### Information provided
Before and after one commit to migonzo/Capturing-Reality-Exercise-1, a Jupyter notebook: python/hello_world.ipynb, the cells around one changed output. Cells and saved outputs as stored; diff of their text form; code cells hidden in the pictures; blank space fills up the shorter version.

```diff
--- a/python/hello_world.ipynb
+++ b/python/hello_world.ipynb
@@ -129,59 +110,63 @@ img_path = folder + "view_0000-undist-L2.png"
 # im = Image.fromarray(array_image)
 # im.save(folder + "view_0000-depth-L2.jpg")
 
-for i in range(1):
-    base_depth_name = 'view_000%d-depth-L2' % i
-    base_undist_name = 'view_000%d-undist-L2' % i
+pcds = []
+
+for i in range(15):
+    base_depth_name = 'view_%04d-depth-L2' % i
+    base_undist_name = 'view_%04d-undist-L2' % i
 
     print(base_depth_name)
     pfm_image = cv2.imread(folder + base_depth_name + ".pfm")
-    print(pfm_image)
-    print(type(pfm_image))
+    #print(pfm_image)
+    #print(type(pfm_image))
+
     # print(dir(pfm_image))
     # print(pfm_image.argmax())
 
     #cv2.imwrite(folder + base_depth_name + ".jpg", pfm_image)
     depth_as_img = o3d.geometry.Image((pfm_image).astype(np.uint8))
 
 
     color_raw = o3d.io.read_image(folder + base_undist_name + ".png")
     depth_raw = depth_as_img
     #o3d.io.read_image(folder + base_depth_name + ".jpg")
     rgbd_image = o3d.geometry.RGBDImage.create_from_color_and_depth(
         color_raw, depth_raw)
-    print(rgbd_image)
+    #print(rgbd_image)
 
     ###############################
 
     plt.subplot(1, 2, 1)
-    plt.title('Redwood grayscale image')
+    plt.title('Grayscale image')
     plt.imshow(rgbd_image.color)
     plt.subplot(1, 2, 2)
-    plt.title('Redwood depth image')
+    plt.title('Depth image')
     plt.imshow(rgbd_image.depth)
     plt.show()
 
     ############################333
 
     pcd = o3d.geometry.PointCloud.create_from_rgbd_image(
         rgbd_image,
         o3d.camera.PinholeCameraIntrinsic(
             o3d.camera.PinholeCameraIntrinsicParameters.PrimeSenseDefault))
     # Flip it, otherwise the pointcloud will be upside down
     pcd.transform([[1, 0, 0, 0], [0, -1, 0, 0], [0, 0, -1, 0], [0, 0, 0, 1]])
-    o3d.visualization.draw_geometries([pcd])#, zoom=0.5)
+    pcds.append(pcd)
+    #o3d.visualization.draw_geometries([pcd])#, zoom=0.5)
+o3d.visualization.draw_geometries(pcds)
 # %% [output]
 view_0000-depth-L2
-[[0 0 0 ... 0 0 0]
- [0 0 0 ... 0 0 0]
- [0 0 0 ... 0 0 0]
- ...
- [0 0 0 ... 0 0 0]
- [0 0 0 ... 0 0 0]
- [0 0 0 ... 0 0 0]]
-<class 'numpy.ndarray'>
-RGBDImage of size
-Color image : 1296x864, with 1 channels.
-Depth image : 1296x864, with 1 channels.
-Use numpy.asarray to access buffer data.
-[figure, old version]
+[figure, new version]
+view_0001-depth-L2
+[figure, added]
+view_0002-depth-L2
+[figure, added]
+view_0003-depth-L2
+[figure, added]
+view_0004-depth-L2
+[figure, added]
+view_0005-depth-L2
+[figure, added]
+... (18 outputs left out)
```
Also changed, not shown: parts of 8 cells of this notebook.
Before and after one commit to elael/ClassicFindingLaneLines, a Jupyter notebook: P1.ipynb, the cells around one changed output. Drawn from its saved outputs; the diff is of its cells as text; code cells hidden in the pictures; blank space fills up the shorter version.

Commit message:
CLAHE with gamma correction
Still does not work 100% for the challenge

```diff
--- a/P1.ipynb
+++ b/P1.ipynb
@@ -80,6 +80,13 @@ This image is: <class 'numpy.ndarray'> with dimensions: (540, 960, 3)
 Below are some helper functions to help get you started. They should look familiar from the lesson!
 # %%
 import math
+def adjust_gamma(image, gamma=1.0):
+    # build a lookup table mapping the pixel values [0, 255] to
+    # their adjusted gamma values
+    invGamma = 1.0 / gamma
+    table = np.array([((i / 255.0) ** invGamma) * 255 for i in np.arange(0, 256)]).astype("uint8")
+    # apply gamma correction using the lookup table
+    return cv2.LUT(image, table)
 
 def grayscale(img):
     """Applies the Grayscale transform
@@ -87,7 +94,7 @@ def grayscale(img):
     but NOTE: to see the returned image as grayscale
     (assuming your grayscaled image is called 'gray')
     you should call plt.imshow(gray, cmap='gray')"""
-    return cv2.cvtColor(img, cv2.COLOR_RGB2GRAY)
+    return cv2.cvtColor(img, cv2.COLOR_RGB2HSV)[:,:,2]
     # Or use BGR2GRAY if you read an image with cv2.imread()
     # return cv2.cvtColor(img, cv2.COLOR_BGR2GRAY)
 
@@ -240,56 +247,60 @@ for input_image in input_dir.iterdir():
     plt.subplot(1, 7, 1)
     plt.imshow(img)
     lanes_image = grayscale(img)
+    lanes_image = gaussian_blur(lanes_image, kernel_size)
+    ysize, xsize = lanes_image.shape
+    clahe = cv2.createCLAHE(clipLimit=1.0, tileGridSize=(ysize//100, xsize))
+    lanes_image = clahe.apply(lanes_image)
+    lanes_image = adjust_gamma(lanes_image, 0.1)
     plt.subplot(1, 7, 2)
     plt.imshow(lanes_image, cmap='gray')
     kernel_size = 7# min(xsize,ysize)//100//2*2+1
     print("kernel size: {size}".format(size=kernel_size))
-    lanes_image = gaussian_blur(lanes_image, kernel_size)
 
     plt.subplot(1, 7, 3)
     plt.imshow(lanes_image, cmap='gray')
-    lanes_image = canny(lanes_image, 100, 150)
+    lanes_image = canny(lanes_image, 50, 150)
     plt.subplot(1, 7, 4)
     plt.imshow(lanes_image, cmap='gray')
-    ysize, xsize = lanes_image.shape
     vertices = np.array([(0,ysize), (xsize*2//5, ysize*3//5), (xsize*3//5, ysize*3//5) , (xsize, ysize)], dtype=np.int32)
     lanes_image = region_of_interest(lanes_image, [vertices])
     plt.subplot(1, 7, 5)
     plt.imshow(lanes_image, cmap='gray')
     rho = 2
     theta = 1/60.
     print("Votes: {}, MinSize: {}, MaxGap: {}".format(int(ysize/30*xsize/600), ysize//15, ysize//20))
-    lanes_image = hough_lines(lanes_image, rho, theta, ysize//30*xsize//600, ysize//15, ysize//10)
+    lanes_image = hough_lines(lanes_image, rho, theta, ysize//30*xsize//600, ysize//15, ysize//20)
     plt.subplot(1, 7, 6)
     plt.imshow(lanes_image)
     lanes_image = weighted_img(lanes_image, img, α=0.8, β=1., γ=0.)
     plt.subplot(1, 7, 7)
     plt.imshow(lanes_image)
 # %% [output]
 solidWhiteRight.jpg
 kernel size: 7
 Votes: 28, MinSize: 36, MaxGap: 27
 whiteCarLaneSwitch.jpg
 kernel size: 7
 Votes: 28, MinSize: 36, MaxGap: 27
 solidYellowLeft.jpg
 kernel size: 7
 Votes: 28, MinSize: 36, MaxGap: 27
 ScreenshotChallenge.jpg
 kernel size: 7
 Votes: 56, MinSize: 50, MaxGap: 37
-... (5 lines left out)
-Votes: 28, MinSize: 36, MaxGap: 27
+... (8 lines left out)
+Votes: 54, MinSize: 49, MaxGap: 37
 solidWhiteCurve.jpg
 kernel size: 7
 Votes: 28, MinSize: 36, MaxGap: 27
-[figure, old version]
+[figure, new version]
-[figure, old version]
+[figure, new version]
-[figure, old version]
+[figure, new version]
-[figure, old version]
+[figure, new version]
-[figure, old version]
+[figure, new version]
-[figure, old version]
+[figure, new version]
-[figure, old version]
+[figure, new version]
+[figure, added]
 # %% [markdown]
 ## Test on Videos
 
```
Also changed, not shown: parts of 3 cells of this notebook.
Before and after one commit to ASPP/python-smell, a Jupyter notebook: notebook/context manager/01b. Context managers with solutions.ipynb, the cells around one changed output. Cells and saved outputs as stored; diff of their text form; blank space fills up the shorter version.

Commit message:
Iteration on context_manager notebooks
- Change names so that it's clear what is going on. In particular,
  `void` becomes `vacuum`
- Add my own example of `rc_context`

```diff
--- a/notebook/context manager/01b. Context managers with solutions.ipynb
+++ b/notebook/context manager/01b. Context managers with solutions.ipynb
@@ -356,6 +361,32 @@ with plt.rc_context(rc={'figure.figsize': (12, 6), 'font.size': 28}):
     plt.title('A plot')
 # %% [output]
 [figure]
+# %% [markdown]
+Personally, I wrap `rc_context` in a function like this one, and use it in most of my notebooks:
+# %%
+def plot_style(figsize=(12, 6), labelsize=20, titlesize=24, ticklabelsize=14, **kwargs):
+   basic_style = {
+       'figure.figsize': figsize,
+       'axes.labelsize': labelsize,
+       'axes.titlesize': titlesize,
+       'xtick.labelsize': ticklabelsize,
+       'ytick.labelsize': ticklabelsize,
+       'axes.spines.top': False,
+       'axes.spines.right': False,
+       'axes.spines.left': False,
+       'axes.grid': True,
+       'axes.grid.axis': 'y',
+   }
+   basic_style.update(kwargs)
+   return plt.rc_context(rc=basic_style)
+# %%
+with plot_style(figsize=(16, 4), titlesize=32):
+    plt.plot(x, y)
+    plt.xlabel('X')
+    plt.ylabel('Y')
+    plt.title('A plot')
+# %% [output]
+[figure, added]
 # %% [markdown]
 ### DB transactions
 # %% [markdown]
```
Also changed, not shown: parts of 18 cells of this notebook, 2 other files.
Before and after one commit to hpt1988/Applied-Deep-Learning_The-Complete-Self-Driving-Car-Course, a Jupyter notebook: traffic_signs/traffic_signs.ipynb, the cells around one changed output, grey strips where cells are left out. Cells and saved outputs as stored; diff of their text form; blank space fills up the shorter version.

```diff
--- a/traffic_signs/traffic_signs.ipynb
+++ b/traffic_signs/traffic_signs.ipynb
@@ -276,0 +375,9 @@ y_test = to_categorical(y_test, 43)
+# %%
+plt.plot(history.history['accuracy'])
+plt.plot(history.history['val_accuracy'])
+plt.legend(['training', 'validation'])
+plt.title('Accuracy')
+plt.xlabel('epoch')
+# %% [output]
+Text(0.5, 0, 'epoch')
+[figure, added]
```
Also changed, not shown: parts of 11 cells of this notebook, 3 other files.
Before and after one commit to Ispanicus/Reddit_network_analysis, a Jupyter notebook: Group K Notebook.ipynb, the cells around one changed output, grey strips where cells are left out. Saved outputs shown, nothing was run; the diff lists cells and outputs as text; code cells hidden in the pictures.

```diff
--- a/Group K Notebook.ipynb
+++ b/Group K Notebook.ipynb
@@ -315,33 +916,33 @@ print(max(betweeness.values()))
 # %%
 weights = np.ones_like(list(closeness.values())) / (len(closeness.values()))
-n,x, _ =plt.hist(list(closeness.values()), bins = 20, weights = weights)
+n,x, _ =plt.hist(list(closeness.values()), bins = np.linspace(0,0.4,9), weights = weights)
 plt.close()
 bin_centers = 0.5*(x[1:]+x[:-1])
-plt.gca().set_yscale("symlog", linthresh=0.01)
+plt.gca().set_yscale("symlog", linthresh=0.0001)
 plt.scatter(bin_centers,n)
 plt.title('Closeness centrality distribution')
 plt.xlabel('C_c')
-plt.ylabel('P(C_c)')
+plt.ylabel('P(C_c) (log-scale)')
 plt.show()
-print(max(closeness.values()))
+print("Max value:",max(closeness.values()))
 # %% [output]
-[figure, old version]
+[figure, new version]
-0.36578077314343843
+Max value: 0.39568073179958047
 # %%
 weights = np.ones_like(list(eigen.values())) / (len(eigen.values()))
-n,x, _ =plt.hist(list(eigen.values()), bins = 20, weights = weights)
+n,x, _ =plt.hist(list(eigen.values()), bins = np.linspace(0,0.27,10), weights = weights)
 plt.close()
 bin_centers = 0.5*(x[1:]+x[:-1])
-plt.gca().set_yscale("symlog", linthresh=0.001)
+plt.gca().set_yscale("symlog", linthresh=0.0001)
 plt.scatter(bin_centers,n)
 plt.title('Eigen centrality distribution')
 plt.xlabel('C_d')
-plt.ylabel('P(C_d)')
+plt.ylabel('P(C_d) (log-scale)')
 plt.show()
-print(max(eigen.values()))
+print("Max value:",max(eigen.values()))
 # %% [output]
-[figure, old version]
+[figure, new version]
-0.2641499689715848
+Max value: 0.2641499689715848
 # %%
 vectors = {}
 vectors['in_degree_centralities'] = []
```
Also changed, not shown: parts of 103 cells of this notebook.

### What you will do
In the entries above, find each line that includes the string "subplot" and copy it.

### Solution below
     plt.subplot(1, 2, 1)
     plt.subplot(1, 2, 2)
     plt.subplot(1, 7, 1)
     plt.subplot(1, 7, 2)
     plt.subplot(1, 7, 3)
     plt.subplot(1, 7, 4)
     plt.subplot(1, 7, 5)
     plt.subplot(1, 7, 6)
     plt.subplot(1, 7, 7)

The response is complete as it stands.